Twitter’s drop of 18.5 percent Friday morning comes one day after Facebook lost 19 percent of its value.
CEO Mark Zuckerberg’s fortune tumbled Wednesday as Facebook shares fell 20 percent in after-hours trading.
The problem, which Facebook said it has fixed, is the latest privacy scandal for the world's largest social media company.
After two days of congressional testimony, what seemed clear was how little Congress seems to know about Facebook, much less what to do about it.
Under fire Tuesday for the worst privacy debacle in his company’s history, CEO Mark Zuckerberg apologized several times for Facebook failures and batted away often-aggressive questioning from lawmakers.
Facebook is facing its worst privacy scandal in years following allegations that Cambridge Analytica used ill-gotten data from millions of users through an app to try to influence elections.
Facebook shares declined in morning trading, falling 5.5 percent, to $163.08 each. That follows a drop of 6.8 percent Monday that was the company’s largest since March 2014.
The social network is under fire after newspapers reported that former Trump campaign consultant Cambridge Analytica used data, including user likes, inappropriately obtained from roughly 50 million Facebook users to try to influence elections.
Facebook Inc. said it is making major changes to its flagship social network, shifting users’ news feeds back toward posts from friends and family and away from businesses and media outlets—a transition that is likely to mean people spend less time on the site.
The Tuesday following Thanksgiving—after Black Friday, Small Business Saturday and Cyber Monday—has become known for ushering in millions of dollars for thousands of charities.
Emma Hostetter’s business generated $100,000 in revenue in its first year—without an actual website. She has one now, and it’s about to get an e-commerce component.
The fast-growing social media analytics company has opened a downtown office and chosen two locals to lead its product and sales divisions.
More small businesses are turning to technology to connect with clients. Nationwide, over half of firms with fewer than 100 employees use social media, according to a 2012 survey from research firm SMB Group Inc.

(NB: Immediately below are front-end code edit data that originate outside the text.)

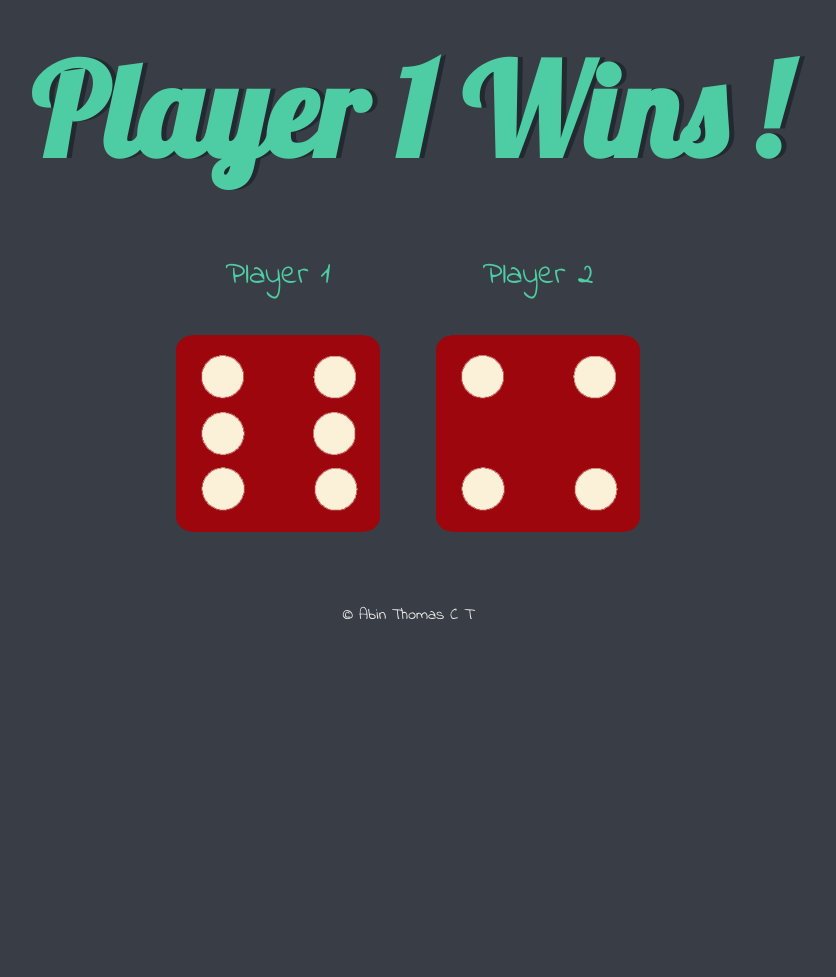
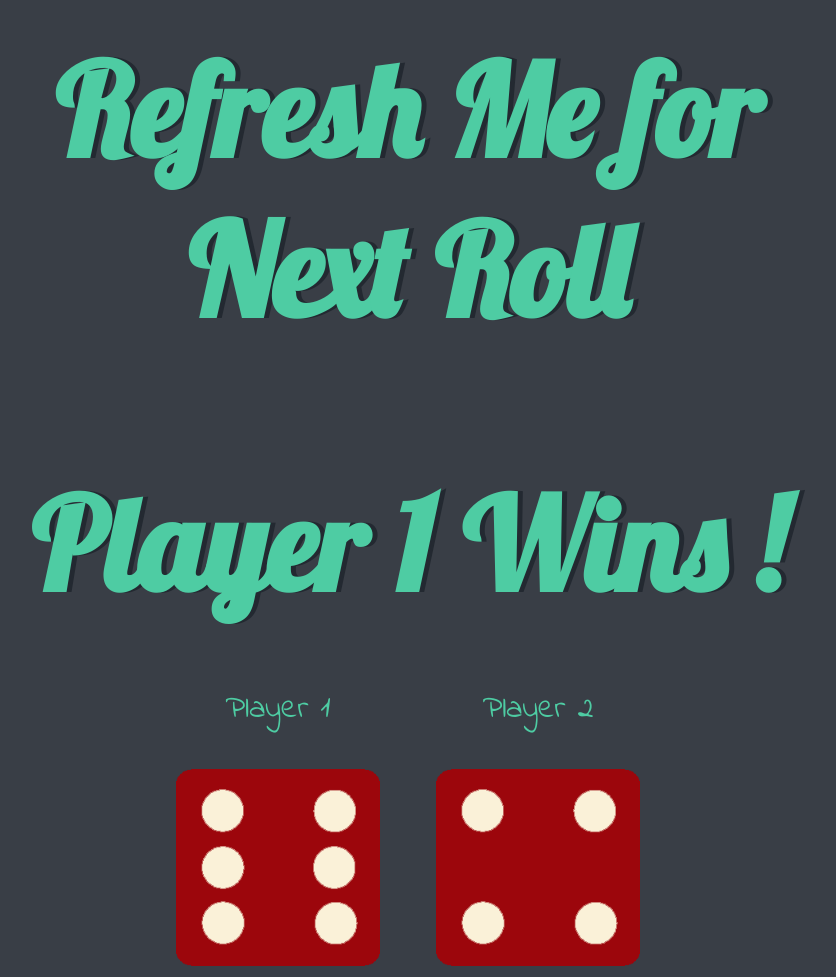
Before and after one commit to wolfiez24/dice-game, a plain HTML site: page index.html in a window 1280 px wide. Shown: the top 977 px of the page, without its empty margins (232-1068 px from the left). Before the commit the page ends 800 px from the top, so only its background shows below. Drawn offline with Linux system fonts and the light colour scheme.

Commit message:
refs #3 bug fix commit

```diff
--- a/index.html
+++ b/index.html
@@ -11,6 +11,8 @@
 <body>
 
   <div class="container">
+    <h1>Refresh Me for Next Roll</h1>
+    <br><br><br>
     <h1>Refresh Me</h1>
 
     <div class="dice">
--- a/index.js
+++ b/index.js
@@ -17,4 +17,4 @@ if (randonNumber1>randonNumber2){
   winner = "DRAW !";
 }
 
-document.querySelectorAll("h1")[0].innerHTML = winner;
+document.querySelectorAll("h1")[1].innerHTML = winner;
```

After a year of escalating hype, Facebook’s May 18 initial public offering failed to come anywhere near Wall Street’s glorified expectations.
Facebook sold 421million shares to raise $16 billion, giving the company a $104 billion market value. After the debut, underwriters bought the stock to keep it from falling below the IPO price.
At the top end of the predicted range of $28 to $35 per share, Facebook would raise up to $13.6 billion and sport a market value just shy of $100 billion.